== Segment start ==

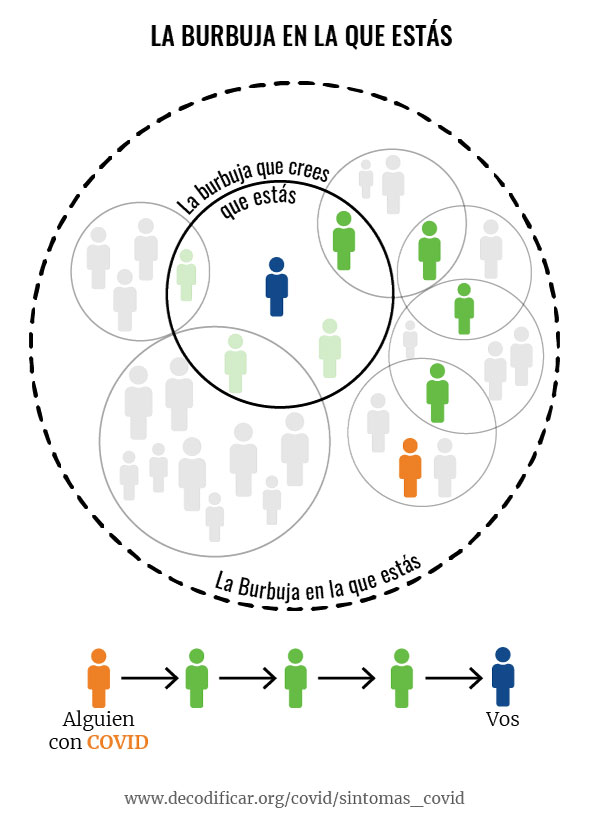
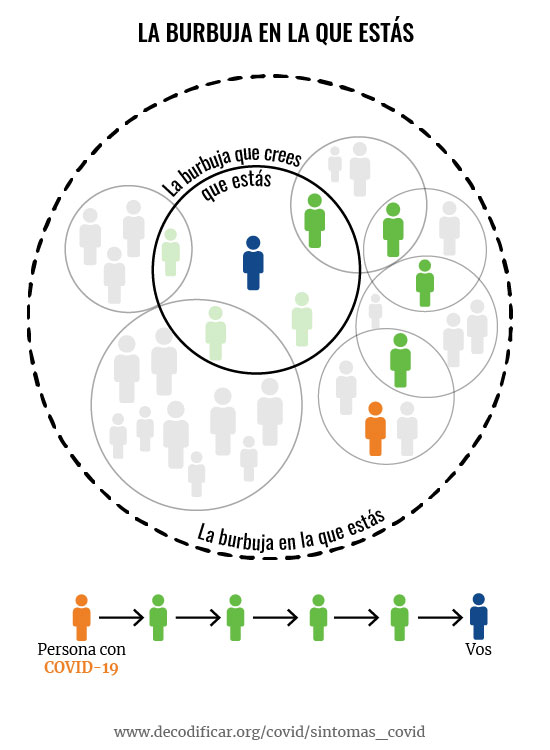
fixed r2

diff --git a/covid/mi_burbuja/index.html b/covid/mi_burbuja/index.html
@@ -601,11 +601,7 @@ var coloreaCategorias = d3.scaleOrdinal()
                     La burbuja donde creés que estás en realidad es mucho más grande.
                 </p>
             </div>
-            <div class='step' data-index='6'>
-                <p>
-                    La burbuja <mark class="label azul">donde creés que estás</mark> en realidad es <mark class="label naranja">mucho más grande</mark>.
-                </p>
-            </div>
+           
            
         </article>
 
@@ -736,7 +732,7 @@ var svg = d3.select("#contenedorGrafico svg")
 
                 case 3: // benja
                     d3.selectAll(".tipito.g4, .tipito.g5:not(.emi), #c4, #c5").transition().duration(400).delay((d,i)=>i*50).style("opacity",1)
-                    d3.selectAll(".tipito.emi").transition().duration(400).style("fill","#ccc").style("opacity",1);
+                    d3.selectAll(".tipito.emi, .tipito.benja, .tipito.carla").transition().duration(400).style("fill","#ccc").style("opacity",1);
                     
                     d3.selectAll(".tipito.ariel").transition().duration(400).delay(401).style("fill","#ccc");
                     d3.selectAll(".tipito.benja, .tipito.carla ").transition().duration(400).delay(401).style("fill","#67BD45").style("opacity",1);
@@ -749,9 +745,13 @@ var svg = d3.select("#contenedorGrafico svg")
 
                 case 4: // ACA HAY QUE PRENDER A EMI NARANJA
                     d3.selectAll(".tipito.g5.emi").transition().duration(400).delay((d,i)=>i*50).style("opacity",1)
-                    d3.selectAll(".tipito.g6, .tipito.g7, #c6, #c7").transition().duration(400).delay((d,i)=>i*50).style("opacity",0)
+                    d3.selectAll(".tipito.g6, .tipito.g7").transition().duration(400).delay((d,i)=>i*50).style("opacity",0)
                     d3.selectAll(".tipito.emi").transition().duration(400).delay((d,i)=>i*50).style("fill","#F26522")
                     d3.selectAll(".tipito.benja, .tipito.carla").transition().duration(400).delay(401).style("fill","#ccc")
+
+                    d3.selectAll(".circle").transition().duration(200).delay((d,i)=>i*50)
+                    .style("stroke","black")
+                    .style("opacity",(d,i)=>i<5?1:0)
 
                     engloba =d3.packEnclose(circulosData.splice(0,5))
                     moveRed = 15;
@@ -760,19 +760,12 @@ var svg = d3.select("#contenedorGrafico svg")
                 case 5: // inicio
                     d3.selectAll(".tipito.g6, .tipito.g7").transition().duration(400).delay((d,i)=>i*50).style("opacity",1)
                     d3.selectAll(".circle").transition().duration(400).delay((d,i)=>i*50)
-                        .style("stroke","black")
+                    .style("stroke",(d,i)=>i?"#ddd":"#00468B")
                         .style("opacity",1)
                         ;
                         moveRed =15;
                     engloba =d3.packEnclose(circulosData.splice(0,7))
 
-                break;
-
-                case 6: // inicio
-                    d3.selectAll(".circle").transition().duration(600)
-                        .style("stroke",(d,i)=>i?"#ddd":"#00468B");
-                    engloba =d3.packEnclose(circulosData.splice(0,7))
-                    moveRed =15;
                 break;
 
             
@@ -782,8 +775,8 @@ var svg = d3.select("#contenedorGrafico svg")
             console.log(engloba.x,width/2)
             d3.select("#todo").transition().duration(400).delay(400).attr("transform","translate("+(207/2-engloba.x)+",0)")
             d3.select("#engloba").transition().duration(400).delay(400).attr("r",engloba.r+(step?3:0)).attr("cx",engloba.x).attr("cy",engloba.y)
-            .style("stroke",step==6?"#F26522":"black") // cambia de color en el ultimo step
-            .style("stroke-width",step>4?"2":"1"); // cambia de color en el ultimo step
+            .style("stroke",step==5?"#F26522":"black") // cambia de color en el ultimo step
+            .style("stroke-width",step==5?"2":"1"); // cambia de color en el ultimo step
 
         }
     }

== Segment end ==

Your assignment:
Copy out every line of the data that includes "ultimo".

Expected answer:
-            .style("stroke",step==6?"#F26522":"black") // cambia de color en el ultimo step
-            .style("stroke-width",step>4?"2":"1"); // cambia de color en el ultimo step
+            .style("stroke",step==5?"#F26522":"black") // cambia de color en el ultimo step
+            .style("stroke-width",step==5?"2":"1"); // cambia de color en el ultimo step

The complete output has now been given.